Passion leads many scientists away from the bench and into world policy organizations. But policy making and diplomacy require both art and science, and universities and fellowship programs can help life scientists acquire skills they don't always learn in their labs.
Take Achal Bhatt, an analyst in the National Immunization Program (NIP) at the Centers for Disease Control and Prevention (CDC) in Atlanta. As Bhatt worked toward her PhD on mycobacteria, which cause tuberculosis, she became increasingly disturbed by the politics of TB inoculations.
"Some would talk about ... political pressures that prevent the people who need [vaccines] from getting them," says Bhatt, who did her graduate work at the University of Medicine and Dentistry of New Jersey. "It would always boil my blood. There I am doing research on a new vaccine and even the vaccines that we currently have aren't getting to the people who need them."...
Interested in reading more?
Become a Member of

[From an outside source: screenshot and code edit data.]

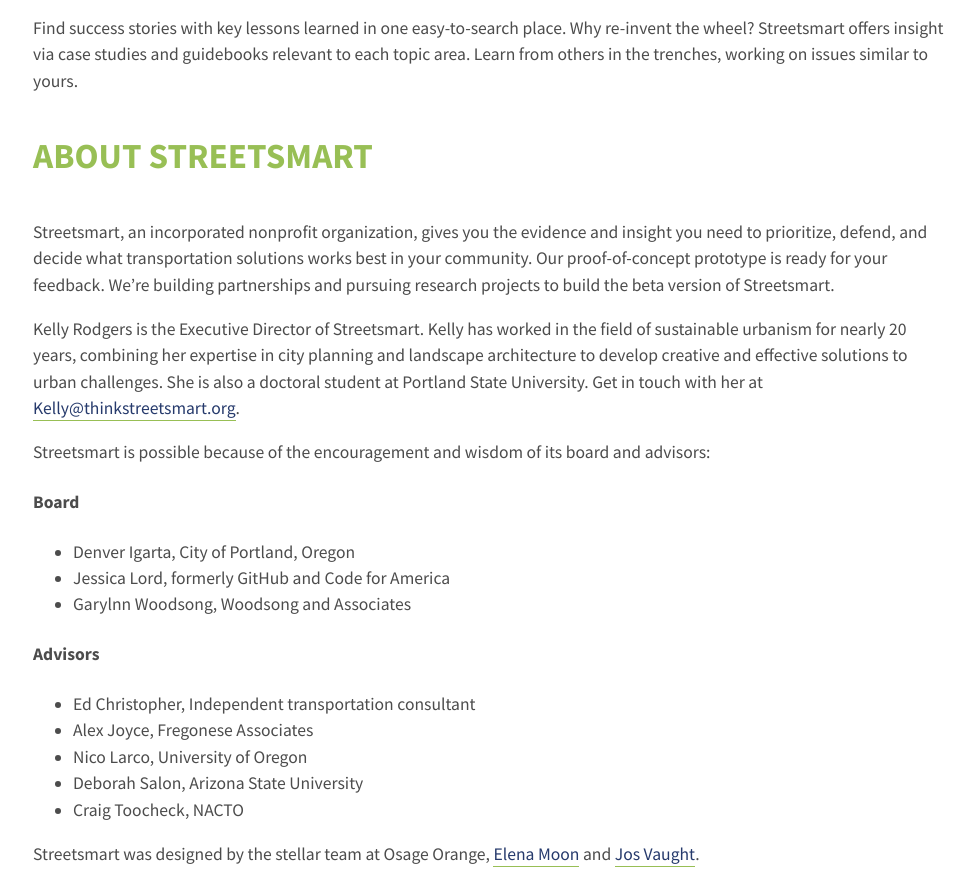
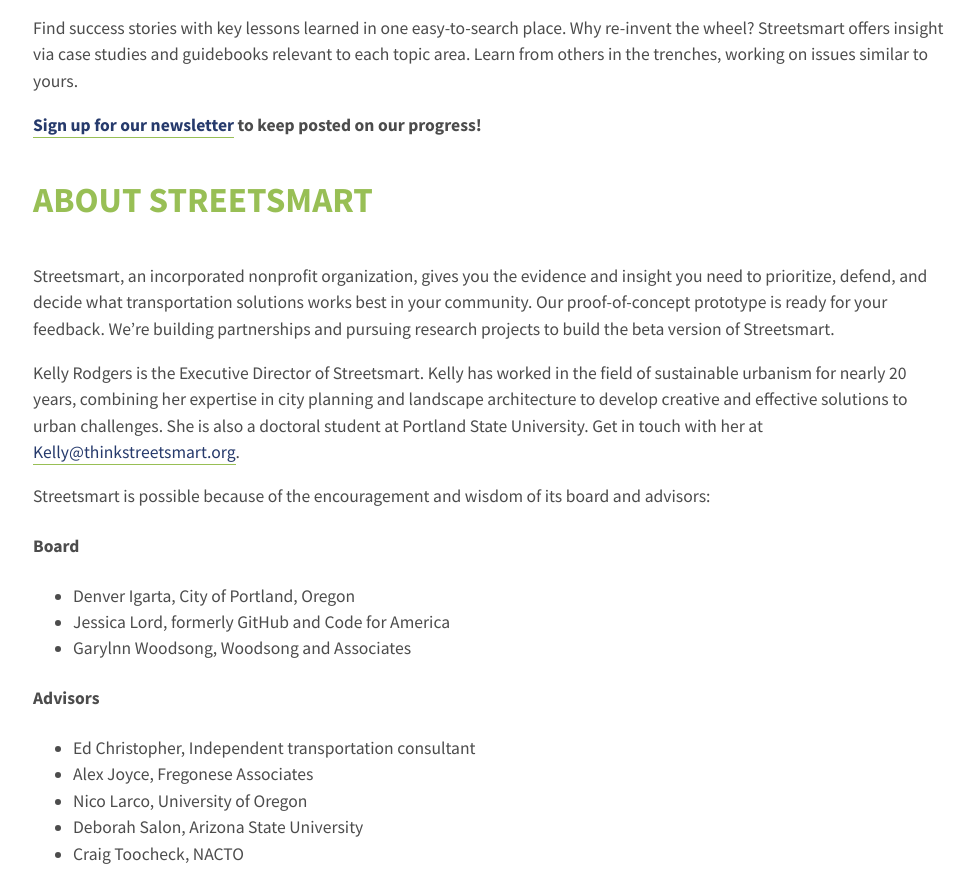
Before and after one commit to streetsmart/streetsmart.github.io, a plain HTML site: page index.html in a window 1280 px wide. Shown: the part 1005-1887 px from the top of the page, without its empty margins (147-1121 px from the left). Drawn offline with Linux system fonts and the light colour scheme.

Commit message:
Add newsletter link

```diff
--- a/index.html
+++ b/index.html
@@ -47,6 +47,8 @@
         <p>We get it. Civic leaders struggle to find the evidence they need to evaluate and prioritize transportation investments. The research is scattered, time-consuming to find, and difficult to digest. We do all the work of synthesizing the research and presenting it in an intuitive and easy-to-use format, without compromising quality or rigor.
         <p>Civic leaders need to make the case for solutions that work best for their community, which sometimes requires defending innovation. Streetsmart reduces risk by providing the evidence and examples of what works in other communities. We’ve got your back.</p>
         <p>Find success stories with key lessons learned in one easy-to-search place. Why re-invent the wheel? Streetsmart offers insight via case studies and guidebooks relevant to each topic area. Learn from others in the trenches, working on issues similar to yours. </p>
+
+        <p><b><a class="content-link" href="https://visitor.r20.constantcontact.com/d.jsp?llr=kczfr5xab&amp;p=oi&amp;m=1125232337994&amp;sit=ovve7nxkb&amp;f=952a1fe1-13e9-4e9d-a26d-898a7935ee1a" target="_blank">Sign up for our newsletter</a> to keep posted on our progress!</b></p>
       </section>
 
       <section id="about">
```
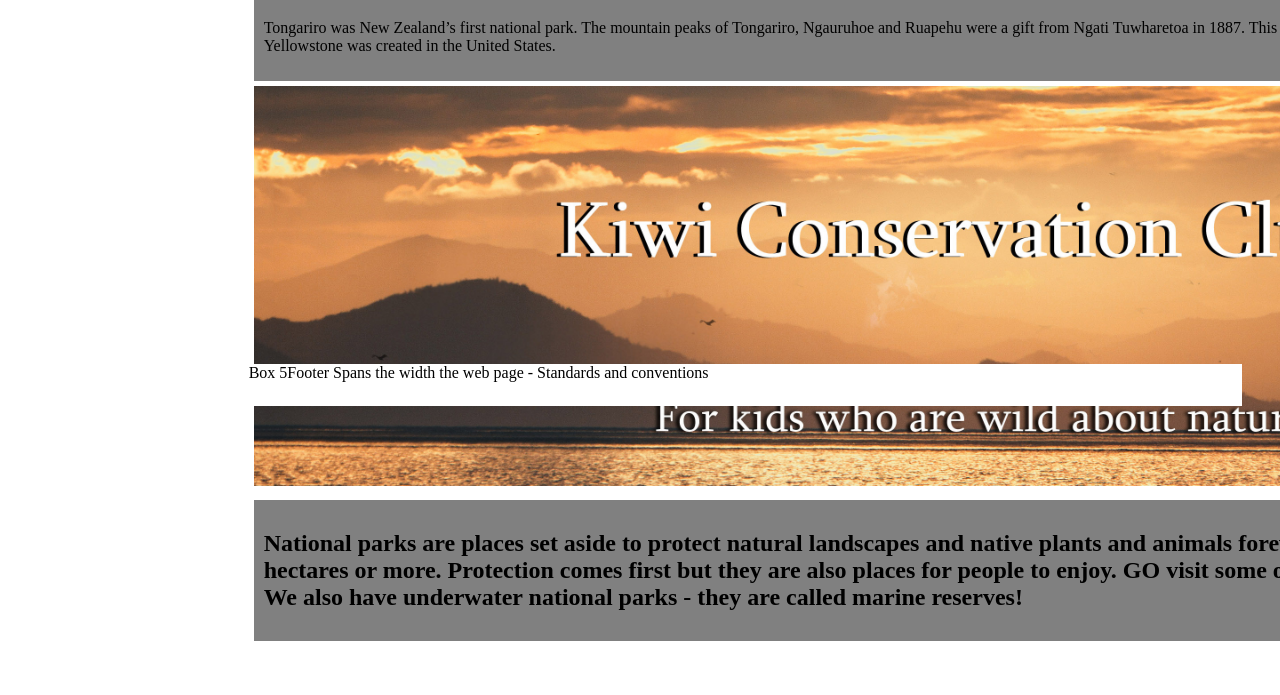
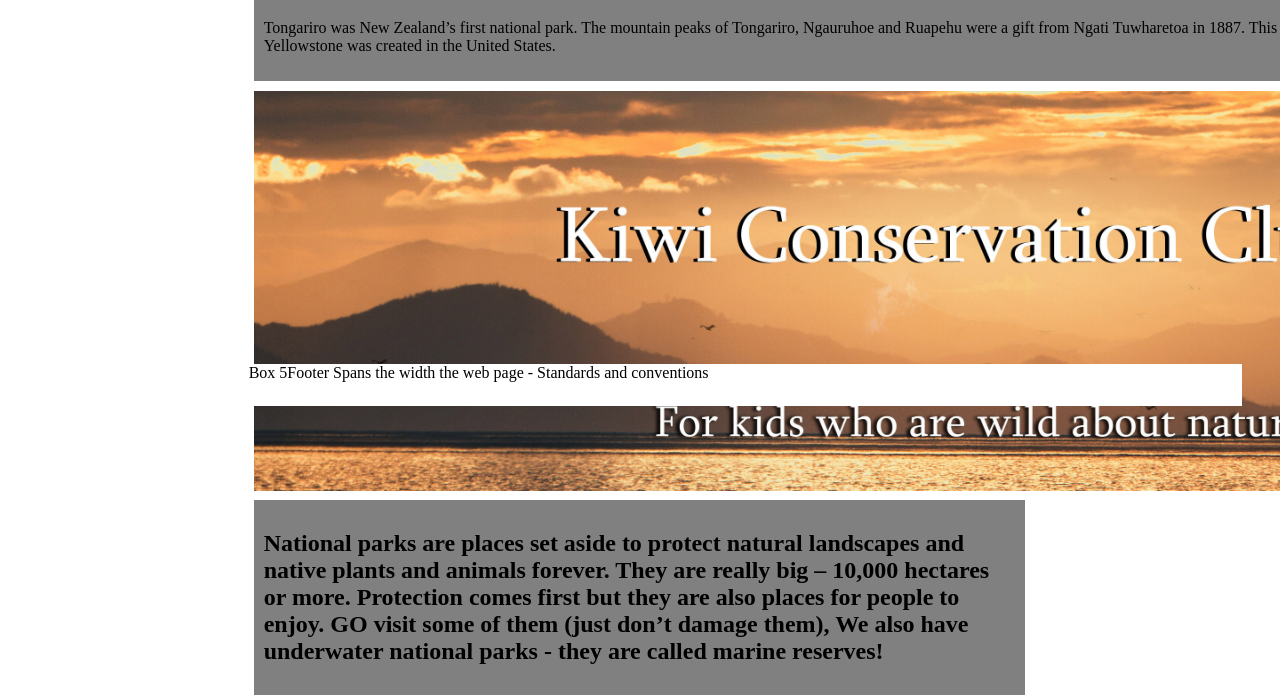
Before and after one commit to DominicIScott/KCC-Practice, a plain HTML site: page index.html in a window 1280 px wide. Shown: the part 504-1199 px from the top of the page. Before the commit the page ends 1145 px from the top, so only its background shows below. Drawn offline with Linux system fonts and the light colour scheme; files whose address does not match are found by name.

Commit message:
Update css-grid.css

```diff
--- a/css-grid.css
+++ b/css-grid.css
@@ -106,7 +106,8 @@ background-color:
  .content_4 {
   grid-row: 4;
   background-color: gray;
-  grid-column:   grid-row: 4;;
+  grid-column:   ;
+  grid-row: 4;
   padding: 10px;
   z-index : 2;
   font-size: 16px;
@@ -120,10 +121,18 @@ background-color:
   grid-gap: 5px;
   padding:5px;
 }
+
+.imgbox_5 {
+background-color: white;
+grid-column: 1/3;
+grid-row: 3;
+}
+
  .content_5 {
   grid-row: 4;
   background-color: gray;
-  grid-column:   grid-row: 4;;
+  grid-column:    ;
+  grid-row: 4;
   padding: 10px;
   z-index : 2;
   font-size: 16px;
```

Receive full access to digital editions of The Scientist, as well as TS Digest, feature stories, more than 35 years of archives, and much more!
Already a member?